Mr. Onek has been describing to you my commitment to do the best I can to give you Olympic-quality international competition, probably toward the end of August, that will let you participate, representing yourselves, representing our Nation. I am not naive, and I know that there is nothing that I could help to create, even if all other nations on Earth joined with me, that would equal the status of an Olympic gold medal.
In my judgment what we are doing is preserving the principles and the quality of the Olympics, not destroying it. It would suit me fine if we had a permanent Olympic site near the original Olympic game in Olympus in Greece. We’ve advocated that. We’ve sent a delegation from the White House, along with Prime Minister Karamanlis of Greece to look at a potential site. That would please me completely. It’s going to take a while to do it. But I want to be sure that the principles of the Olympics are preserved, not wasted or destroyed or minimized.
This is obviously a difficult decision for me to make. It’s much more difficult on you. I’m not saying it’s worse for me.
The last think I would like to say is this: We have many kinds of awards and types of recognition. I’m not an outstanding 10,000-meter runner. [Laughter] [See APP Note below.] But I’ve been honored by election to the highest elective office in our country, and there will be a difference, not just a subtle difference, between a gold medal that you might win the last part of August in international games that will not equal an Olympic gold medal. I understand that. But there will be an additional award that I will help to emphasize within the bounds of my capacity and authority and influence and status as a President, and that is a special recognition to you that you not only prevailed in a superb international competition of a world championship quality but that you also are honored along with it, having helped to preserve freedom and having helped to enhance the quality or the principles of the Olympics and having helped in a personal way to carry out the principles and ideals of our Nation, and having made a sacrifice in doing it.
And I hope that at least in the minds of some of you the medal that you might win in competition and the recognition of a grateful nation will at least partially make up for the sacrifice that you’ll have to make this summer in not going to Moscow for the Summer Olympics.

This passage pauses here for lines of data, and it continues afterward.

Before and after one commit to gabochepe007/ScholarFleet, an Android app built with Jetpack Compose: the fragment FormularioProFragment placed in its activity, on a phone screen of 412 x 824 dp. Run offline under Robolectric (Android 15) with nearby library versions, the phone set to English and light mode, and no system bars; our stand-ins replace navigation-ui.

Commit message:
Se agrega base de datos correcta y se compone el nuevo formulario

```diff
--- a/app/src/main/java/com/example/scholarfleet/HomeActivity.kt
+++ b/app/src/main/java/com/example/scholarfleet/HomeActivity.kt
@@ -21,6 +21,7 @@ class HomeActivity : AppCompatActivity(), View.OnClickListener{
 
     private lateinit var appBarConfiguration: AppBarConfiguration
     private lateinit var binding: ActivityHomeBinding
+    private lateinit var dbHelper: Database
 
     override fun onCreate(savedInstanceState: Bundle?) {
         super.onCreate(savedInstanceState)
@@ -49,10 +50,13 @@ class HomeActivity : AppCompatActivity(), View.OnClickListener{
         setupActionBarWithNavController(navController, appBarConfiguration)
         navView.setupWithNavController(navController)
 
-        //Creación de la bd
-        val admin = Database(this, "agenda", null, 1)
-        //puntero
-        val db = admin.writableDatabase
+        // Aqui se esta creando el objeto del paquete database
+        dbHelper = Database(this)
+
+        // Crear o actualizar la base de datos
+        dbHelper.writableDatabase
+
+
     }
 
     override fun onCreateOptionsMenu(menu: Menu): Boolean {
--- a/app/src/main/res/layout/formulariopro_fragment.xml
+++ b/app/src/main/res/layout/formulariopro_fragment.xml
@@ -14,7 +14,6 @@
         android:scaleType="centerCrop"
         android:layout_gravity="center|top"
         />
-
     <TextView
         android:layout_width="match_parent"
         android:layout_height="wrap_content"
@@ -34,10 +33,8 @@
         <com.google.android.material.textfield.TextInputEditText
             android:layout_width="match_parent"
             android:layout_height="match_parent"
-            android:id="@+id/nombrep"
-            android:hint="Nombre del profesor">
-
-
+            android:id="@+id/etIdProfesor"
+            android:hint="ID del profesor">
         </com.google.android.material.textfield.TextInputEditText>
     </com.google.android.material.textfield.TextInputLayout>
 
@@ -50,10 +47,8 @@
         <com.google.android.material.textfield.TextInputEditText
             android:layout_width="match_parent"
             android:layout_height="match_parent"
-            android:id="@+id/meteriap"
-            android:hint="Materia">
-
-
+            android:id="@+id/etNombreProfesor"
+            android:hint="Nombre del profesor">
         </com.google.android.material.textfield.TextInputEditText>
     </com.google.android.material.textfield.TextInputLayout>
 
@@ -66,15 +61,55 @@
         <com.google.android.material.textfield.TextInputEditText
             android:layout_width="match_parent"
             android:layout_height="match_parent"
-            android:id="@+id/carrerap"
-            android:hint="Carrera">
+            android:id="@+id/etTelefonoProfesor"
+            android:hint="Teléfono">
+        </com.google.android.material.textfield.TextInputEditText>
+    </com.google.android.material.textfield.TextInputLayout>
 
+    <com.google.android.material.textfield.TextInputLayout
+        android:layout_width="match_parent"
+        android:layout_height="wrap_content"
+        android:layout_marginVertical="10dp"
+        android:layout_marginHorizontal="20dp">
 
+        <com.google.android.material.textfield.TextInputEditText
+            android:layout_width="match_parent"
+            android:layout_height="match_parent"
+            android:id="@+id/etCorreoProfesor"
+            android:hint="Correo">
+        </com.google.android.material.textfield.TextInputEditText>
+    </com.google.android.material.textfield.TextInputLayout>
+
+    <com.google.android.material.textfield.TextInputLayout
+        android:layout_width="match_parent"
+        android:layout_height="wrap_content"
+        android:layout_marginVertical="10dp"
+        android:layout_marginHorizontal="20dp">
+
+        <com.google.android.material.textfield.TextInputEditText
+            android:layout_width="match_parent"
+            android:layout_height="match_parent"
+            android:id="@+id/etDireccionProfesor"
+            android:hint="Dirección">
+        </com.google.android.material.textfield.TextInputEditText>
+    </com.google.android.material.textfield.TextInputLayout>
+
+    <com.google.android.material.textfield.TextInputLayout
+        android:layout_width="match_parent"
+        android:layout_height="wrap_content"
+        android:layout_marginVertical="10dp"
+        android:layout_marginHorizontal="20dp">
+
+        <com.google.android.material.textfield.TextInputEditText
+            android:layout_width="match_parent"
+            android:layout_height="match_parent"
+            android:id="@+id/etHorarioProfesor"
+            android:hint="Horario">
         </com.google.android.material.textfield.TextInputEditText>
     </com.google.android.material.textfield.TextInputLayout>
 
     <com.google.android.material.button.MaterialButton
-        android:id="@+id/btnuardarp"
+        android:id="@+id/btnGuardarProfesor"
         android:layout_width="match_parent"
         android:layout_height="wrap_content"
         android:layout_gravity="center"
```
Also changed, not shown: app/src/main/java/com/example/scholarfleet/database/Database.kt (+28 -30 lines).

I’m very grateful that you came, and I hope that you will help me, and I hope that you will agree, if possible. But this is a free country, and your voice is yours, and what you do and say is a decision for you to make. But whatever you decide, as far as your attitude is concerned, I will respect it. And I will appreciate this opportunity for me as President to meet with you to discuss a very serious matter as equals, as Americans who love our country, who recognize that sometimes we have to make sacrifices and that for the common good, for peace and for freedom, those sacrifices are warranted.
Thank you very much.
CALLIE OETTINGER was Command Posts’ first managing editor. Her interest in military history, policy and fiction took root when she was a kid, traveling and living the life of an Army Brat, and continues today.